August 1, 2018—The Service Professionals General Session at AAPEX 2018 will tackle one of the industry’s most important issues: building rewarding careers for automotive technicians and ensuring they have the skills to repair vehicles equipped with new technology.
Last week, AAPEX announced that the National Automotive Service Task Force (NASTF), will be leading the general session, Automotive Career Pathways: The Road to Great Technicians. The session will help identify career paths for current and future technicians and how students, parents, instructors and shop owners all play a role in career development.
Chris Chesney, senior director of training at Carquest Technical Institute, is one of the panelists on this session. He spoke with Ratchet+Wrench to give readers a small preview of what attendees can expect.
One of the major topics of the discussion will be how to reconfigure education for technicians and provide an updated curriculum to prepare them for the industry’s technological shift.
“We’re counting on the same amount of time and same type of education methodology that we’ve used for the last 50 years to prepare them for technology that hasn’t stood still,” Chesney said.
Chesney said the Road to Great Technicians, which has been covered in previous Ratchet+Wrench articles, is focusing on how to move the industry towards competency based education at a rate students can absorb at their own pace, rather than a one-size-fits-all mentality with two years of post-secondary education.
With this, Chesney and his guests will discuss how shop owners can get involved and committed to this effort. They can get involved in NASTF, he said, or they can join a local vocational school’s advisory council, to offer advice on how to form that curriculum.
“They need to be involved by helping that instructor, understanding the system and offering internships,” Chesney said. “It’s the industry’s problem, not the vocational school’s fault.”
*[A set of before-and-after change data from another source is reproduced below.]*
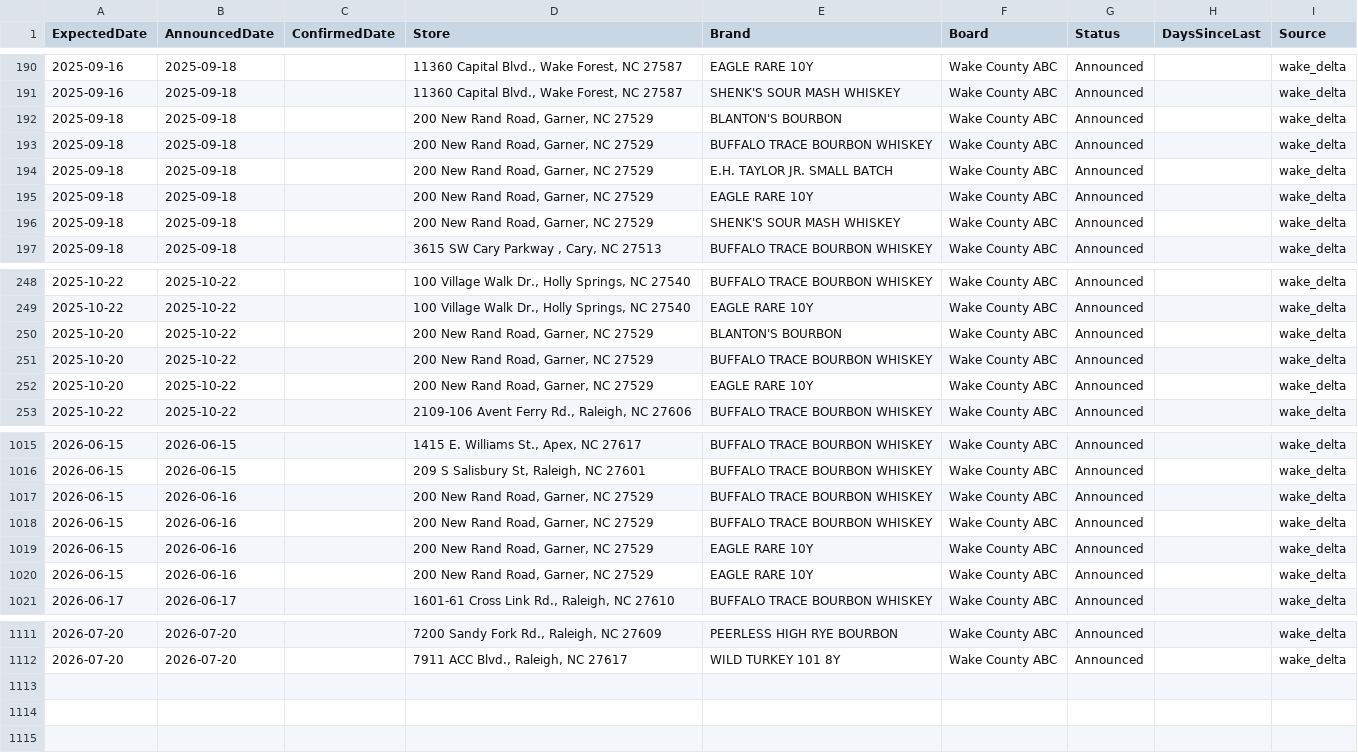
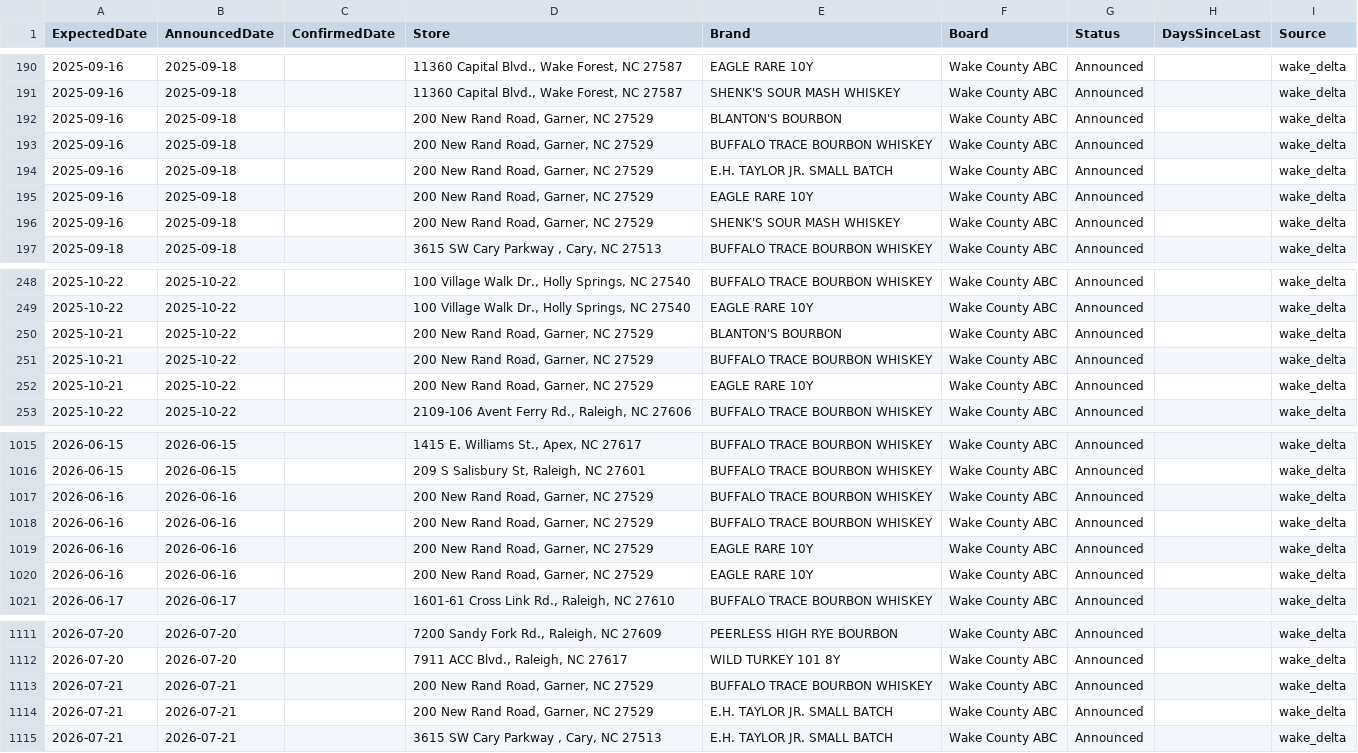
Before and after one commit to bourbonhunter/bourbon-pourcast-frontend, a CSV file: drop_tracker.csv, drawn as a sheet; only a part is shown, gaps mark what is left out; the diff covers the shown part only.

```diff
--- a/drop_tracker.csv
+++ b/drop_tracker.csv
@@ -191,7 +191,7 @@ ExpectedDate,AnnouncedDate,ConfirmedDate,Store,Brand,Board,Status,DaysSinceLast,
 2025-09-16,2025-09-18,,"11360 Capital Blvd., Wake Forest, NC 27587",SHENK'S SOUR MASH WHISKEY,Wake County ABC,Announced,,wake_delta
-2025-09-18,2025-09-18,,"200 New Rand Road, Garner, NC 27529",BLANTON'S BOURBON,Wake County ABC,Announced,,wake_delta
-2025-09-18,2025-09-18,,"200 New Rand Road, Garner, NC 27529",BUFFALO TRACE BOURBON WHISKEY,Wake County ABC,Announced,,wake_delta
-2025-09-18,2025-09-18,,"200 New Rand Road, Garner, NC 27529",E.H. TAYLOR JR. SMALL BATCH,Wake County ABC,Announced,,wake_delta
-2025-09-18,2025-09-18,,"200 New Rand Road, Garner, NC 27529",EAGLE RARE 10Y,Wake County ABC,Announced,,wake_delta
-2025-09-18,2025-09-18,,"200 New Rand Road, Garner, NC 27529",SHENK'S SOUR MASH WHISKEY,Wake County ABC,Announced,,wake_delta
+2025-09-16,2025-09-18,,"200 New Rand Road, Garner, NC 27529",BLANTON'S BOURBON,Wake County ABC,Announced,,wake_delta
+2025-09-16,2025-09-18,,"200 New Rand Road, Garner, NC 27529",BUFFALO TRACE BOURBON WHISKEY,Wake County ABC,Announced,,wake_delta
+2025-09-16,2025-09-18,,"200 New Rand Road, Garner, NC 27529",E.H. TAYLOR JR. SMALL BATCH,Wake County ABC,Announced,,wake_delta
+2025-09-16,2025-09-18,,"200 New Rand Road, Garner, NC 27529",EAGLE RARE 10Y,Wake County ABC,Announced,,wake_delta
+2025-09-16,2025-09-18,,"200 New Rand Road, Garner, NC 27529",SHENK'S SOUR MASH WHISKEY,Wake County ABC,Announced,,wake_delta
 2025-09-18,2025-09-18,,"3615 SW Cary Parkway , Cary, NC 27513",BUFFALO TRACE BOURBON WHISKEY,Wake County ABC,Announced,,wake_delta
@@ -249,5 +249,5 @@ ExpectedDate,AnnouncedDate,ConfirmedDate,Store,Brand,Board,Status,DaysSinceLast,
 2025-10-22,2025-10-22,,"100 Village Walk Dr., Holly Springs, NC 27540",EAGLE RARE 10Y,Wake County ABC,Announced,,wake_delta
-2025-10-20,2025-10-22,,"200 New Rand Road, Garner, NC 27529",BLANTON'S BOURBON,Wake County ABC,Announced,,wake_delta
-2025-10-20,2025-10-22,,"200 New Rand Road, Garner, NC 27529",BUFFALO TRACE BOURBON WHISKEY,Wake County ABC,Announced,,wake_delta
-2025-10-20,2025-10-22,,"200 New Rand Road, Garner, NC 27529",EAGLE RARE 10Y,Wake County ABC,Announced,,wake_delta
+2025-10-21,2025-10-22,,"200 New Rand Road, Garner, NC 27529",BLANTON'S BOURBON,Wake County ABC,Announced,,wake_delta
+2025-10-21,2025-10-22,,"200 New Rand Road, Garner, NC 27529",BUFFALO TRACE BOURBON WHISKEY,Wake County ABC,Announced,,wake_delta
+2025-10-21,2025-10-22,,"200 New Rand Road, Garner, NC 27529",EAGLE RARE 10Y,Wake County ABC,Announced,,wake_delta
 2025-10-22,2025-10-22,,"2109-106 Avent Ferry Rd., Raleigh, NC 27606",BUFFALO TRACE BOURBON WHISKEY,Wake County ABC,Announced,,wake_delta
@@ -1016,6 +1016,6 @@ ExpectedDate,AnnouncedDate,ConfirmedDate,Store,Brand,Board,Status,DaysSinceLast,
 2026-06-15,2026-06-15,,"209 S Salisbury St, Raleigh, NC 27601",BUFFALO TRACE BOURBON WHISKEY,Wake County ABC,Announced,,wake_delta
-2026-06-15,2026-06-16,,"200 New Rand Road, Garner, NC 27529",BUFFALO TRACE BOURBON WHISKEY,Wake County ABC,Announced,,wake_delta
-2026-06-15,2026-06-16,,"200 New Rand Road, Garner, NC 27529",BUFFALO TRACE BOURBON WHISKEY,Wake County ABC,Announced,,wake_delta
-2026-06-15,2026-06-16,,"200 New Rand Road, Garner, NC 27529",EAGLE RARE 10Y,Wake County ABC,Announced,,wake_delta
-2026-06-15,2026-06-16,,"200 New Rand Road, Garner, NC 27529",EAGLE RARE 10Y,Wake County ABC,Announced,,wake_delta
+2026-06-16,2026-06-16,,"200 New Rand Road, Garner, NC 27529",BUFFALO TRACE BOURBON WHISKEY,Wake County ABC,Announced,,wake_delta
+2026-06-16,2026-06-16,,"200 New Rand Road, Garner, NC 27529",BUFFALO TRACE BOURBON WHISKEY,Wake County ABC,Announced,,wake_delta
+2026-06-16,2026-06-16,,"200 New Rand Road, Garner, NC 27529",EAGLE RARE 10Y,Wake County ABC,Announced,,wake_delta
+2026-06-16,2026-06-16,,"200 New Rand Road, Garner, NC 27529",EAGLE RARE 10Y,Wake County ABC,Announced,,wake_delta
 2026-06-17,2026-06-17,,"1601-61 Cross Link Rd., Raleigh, NC 27610",BUFFALO TRACE BOURBON WHISKEY,Wake County ABC,Announced,,wake_delta
@@ -1112 +1112,4 @@ ExpectedDate,AnnouncedDate,ConfirmedDate,Store,Brand,Board,Status,DaysSinceLast,
 2026-07-20,2026-07-20,,"7911 ACC Blvd., Raleigh, NC 27617",WILD TURKEY 101 8Y,Wake County ABC,Announced,,wake_delta
+2026-07-21,2026-07-21,,"200 New Rand Road, Garner, NC 27529",BUFFALO TRACE BOURBON WHISKEY,Wake County ABC,Announced,,wake_delta
+2026-07-21,2026-07-21,,"200 New Rand Road, Garner, NC 27529",E.H. TAYLOR JR. SMALL BATCH,Wake County ABC,Announced,,wake_delta
+2026-07-21,2026-07-21,,"3615 SW Cary Parkway , Cary, NC 27513",E.H. TAYLOR JR. SMALL BATCH,Wake County ABC,Announced,,wake_delta
```
Also changed, not shown: 2 edited cells elsewhere in this file, drop_history.csv, 3 other files.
Retention of technicians will also be a major talking point in the session, Chesney said. Shop owners need to define and illustrate to people either considering the industry or already in the industry the opportunities that are available outside of what they’re doing today. This may mean giving technicians a good idea of how they can move up in the shop, anywhere from a service advisor role to potential ownership down the line.